Arabic: 'al-mā'mūn

(786-833) Caliph of Islam 813-833, belonging to the Abbasid Dynasty.
His reign saw more territorial consolidation, than new conquests. There were gains in India and Afghanistan, while lands of Persia and Turkestan were secured. Continuous fighting against the Byzantine Empire gave no important victories.
al-Ma'mun is remembered for being active in religious/political matters. He instigated the Mihna and he changed the official theological orientation of the caliphate.
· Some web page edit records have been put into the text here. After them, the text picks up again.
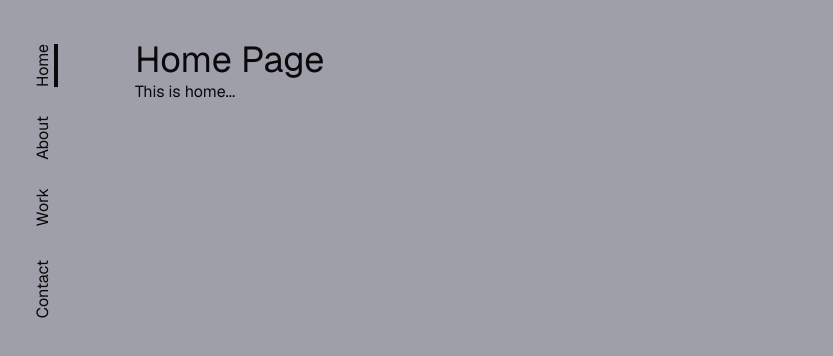
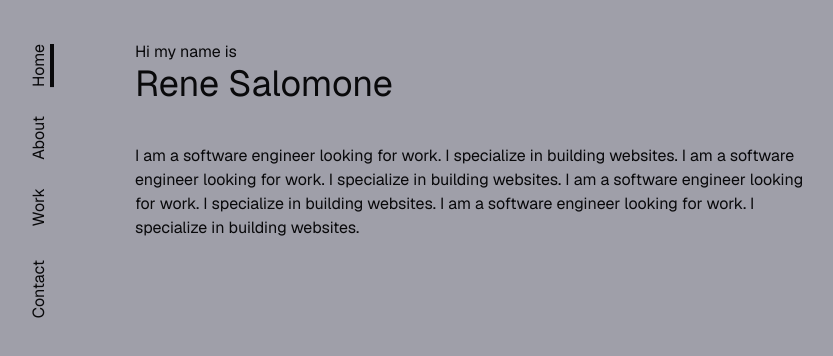
Before and after one commit to ReneMSdev/portfolio-website, a Next.js app: page / in a window 1280 px wide. Shown: the top 356 px of the page, without its empty margins (17-850 px from the left). Built offline with nearby package versions, Linux system fonts and the light colour scheme.

Commit message:
added placeholder image and text

```diff
--- a/src/app/page.js
+++ b/src/app/page.js
@@ -3,8 +3,14 @@ import Image from 'next/image'
 export default function Home() {
   return (
     <>
-      <h1 className='text-4xl'>Home Page</h1>
-      <h2>This is home...</h2>
+      <h2>Hi my name is</h2>
+      <h1 className='text-4xl'>Rene Salomone</h1>
+      <p className='max-w-2xl pt-10'>
+        I am a software engineer looking for work. I specialize in building websites. I am a
+        software engineer looking for work. I specialize in building websites. I am a software
+        engineer looking for work. I specialize in building websites. I am a software engineer
+        looking for work. I specialize in building websites.
+      </p>
     </>
   )
 }
--- a/src/components/SidebarNav.jsx
+++ b/src/components/SidebarNav.jsx
@@ -15,7 +15,7 @@ export default function SidebarNav() {
   const pathname = usePathname()
 
   return (
-    <nav className='fixed top-0 left-0 h-screen w-10 px-4 py-8 flex flex-col items-center justify-start gap-12 text-md text-foreground'>
+    <nav className='fixed top-0 left-0 h-screen w-8 px-4 py-8 flex flex-col items-center justify-start gap-12 text-md text-foreground'>
       {navItems.map((item) => (
         <Link
           key={item.href}
```
Also changed, not shown: public/profile1.jpg (added).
This was met with fierce opposition from the ulama.

786: Born as son of Harun ar-Rashid.
809: Harun dies, and al-Amin becomes new caliph, with al-Ma'mun as heir. This despite al-ma'mun being the oldest, but al-Amin's mother was of royal anscestry, while al-Ma'mun's mother was a Persian slave. al-Ma'mun becomes governor of Khurasan, ruling from Merv (now Turkmenistan).
810: al-Amin appoints his son Musa as heir. This results in a bloody war between al-Amin and al-Ma'mun.
813: al-Ma'mun's troops storm Baghdad, killing al-Amin. al-Ma'mun becomes new caliph, but chose to stay on in Merv for the next few years.
— Appoints Ali ar-Rida as his successor. Ali ar-Rida was an old man by then, so the appointment was only an empty gesture.
815?: Chooses the Mu'tazili theological orientation as the official one.
827: In order to secure the loyalty of his administration, al-Ma'mun institutes the Mihna, the Islamic inquisition.
832: Founds the Bayt al-Hikma, "House of Wisdom", which would involve itself in the translation of Greek manuscripts into Arabic, and other intellectual deeds.
833: Dies while leading an expedition against Sardis.

By Tore Kjeilen